Farmers and schoolchildren in Australia and New Zealand join global movement to improve health of world beneath our feet
An expert group of the United Nations cultural agency has recommended that Australia’s Great Barrier Reef be added to the list of World Heritage sites that are “in danger” when it meets next month, prompting a furious response from the government.
The committee of the United Nations Educational, Scientific and Cultural Organization (UNESCO) said the world’s most extensive coral reef system should be added to the list because of the impact of climate change.
Australia has been battling for years to keep the Great Barrier Reef, which lies off its northeastern coast and is a major tourist attraction, off the list, which can lead to the eventual loss of World Heritage status.
Richard Leck, head of oceans at WWF Australia, said the committee’s recommendation was a “powerful message that the government needs to lift its game on climate change.”
Minister for the Environment Sussan Ley said Canberra’s conservative government had been assured there would be no recommendation on the reef by the UN before July.
Ley said she and Australia’s Minister for Foreign Affairs Marise Payne had spoken overnight with UNESCO Director-General Audrey Azoulay.
“Politics have subverted a proper process and for the World Heritage Committee to not even foreshadow this listing is, I think, appalling,” she told reporters in Canberra.
The UN body did not consider the billions of dollars spent attempting to protect the world’s largest coral reef, she added.
“This decision was flawed.
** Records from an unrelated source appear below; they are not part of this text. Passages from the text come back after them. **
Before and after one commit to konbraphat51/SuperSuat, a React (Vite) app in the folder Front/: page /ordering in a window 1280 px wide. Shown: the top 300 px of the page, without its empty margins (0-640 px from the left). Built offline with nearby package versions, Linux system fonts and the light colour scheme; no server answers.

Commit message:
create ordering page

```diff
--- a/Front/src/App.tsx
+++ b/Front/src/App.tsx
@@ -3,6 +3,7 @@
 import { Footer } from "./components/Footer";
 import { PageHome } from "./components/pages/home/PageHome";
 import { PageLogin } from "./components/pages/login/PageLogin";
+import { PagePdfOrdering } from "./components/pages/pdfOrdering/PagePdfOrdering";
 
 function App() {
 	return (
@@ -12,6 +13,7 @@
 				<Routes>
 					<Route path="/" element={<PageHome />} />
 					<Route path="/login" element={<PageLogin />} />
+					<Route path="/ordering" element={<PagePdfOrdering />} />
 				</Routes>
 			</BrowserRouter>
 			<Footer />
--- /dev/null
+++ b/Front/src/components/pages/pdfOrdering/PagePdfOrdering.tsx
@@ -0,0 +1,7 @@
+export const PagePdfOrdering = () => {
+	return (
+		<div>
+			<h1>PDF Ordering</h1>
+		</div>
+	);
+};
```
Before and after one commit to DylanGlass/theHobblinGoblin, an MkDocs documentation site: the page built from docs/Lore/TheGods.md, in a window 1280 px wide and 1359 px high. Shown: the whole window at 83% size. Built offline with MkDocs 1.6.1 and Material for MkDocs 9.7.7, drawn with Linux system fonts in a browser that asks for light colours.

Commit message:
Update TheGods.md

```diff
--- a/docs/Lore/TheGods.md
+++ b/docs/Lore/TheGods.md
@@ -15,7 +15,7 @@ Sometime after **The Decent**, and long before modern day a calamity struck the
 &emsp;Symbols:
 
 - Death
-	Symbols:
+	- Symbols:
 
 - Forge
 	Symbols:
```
Clearly, there were politics behind it,” she said.
Ley did not elaborate, but a government source told Reuters news agency that Australia believed China to be responsible amid a souring of relations between the two countries. Chinese officials are influential on three committees, while a Chinese lawmaker is chairman of the World Heritage Committee, the source said.
“We will appeal but China is in control, the meeting is in China, we don’t have much hope,” the source said, declining to be named as he is not authorised to speak to the media.
The recommendation will be discussed at the agency’s virtual meeting in Fuzhou next month, with experts also debating whether sites including Nepal’s Kathmandu Valley and the cities of Venice and Budapest should be added to the “in danger” list.
“The UNESCO warning could not be any clearer, the Great Barrier Reef is in danger because of the Morrison Government’s failure to act on climate change,” Martin Zavan, spokesperson for Greenpeace Australia Pacific said in a statement, referring to Prime Minister Scott Morrison. “The Morrison Government needs to take its role as an environmental custodian seriously and cut emissions by 75 percent this decade to give the Reef a fighting chance.”
UNESCO has been pushing to put the reef on the danger list for a number of years, noting the worrying outlook as early as 2015.
While acknowledging Australia’s efforts to improve reef quality and the financial commitments made, it noted “with the utmost concern and regret… that the long-term outlook for the ecosystem of the property has further deteriorated from poor to very poor.”
A study published in the Proceedings of the Royal Society Journal last October found half the reef’s corals had died over the past 25 years.
The International Union for the Conservation of Nature, meanwhile, said in a December report that the health of the Great Barrier Reef was in a critical state and deteriorating as a result of climate change.
Coral bleaching occurred in 2016, 2017 and 2020, which also affected the reef’s animal, bird and marine population, it said. Bleaching takes place when hotter water destroys the algae on which the coral feeds, causing it to turn white.
Australia’s heavy reliance on coal-fired power makes it one of the world’s largest carbon emitters per capita, but its conservative government has resisted calls to commit to a target of net-zero carbon emissions by 2050.
Morrison has said only that the country hoped to reach carbon neutral “as soon as possible” it has backed and has continued to support the country’s fossil fuel industries, arguing tougher action on emissions would cost jobs.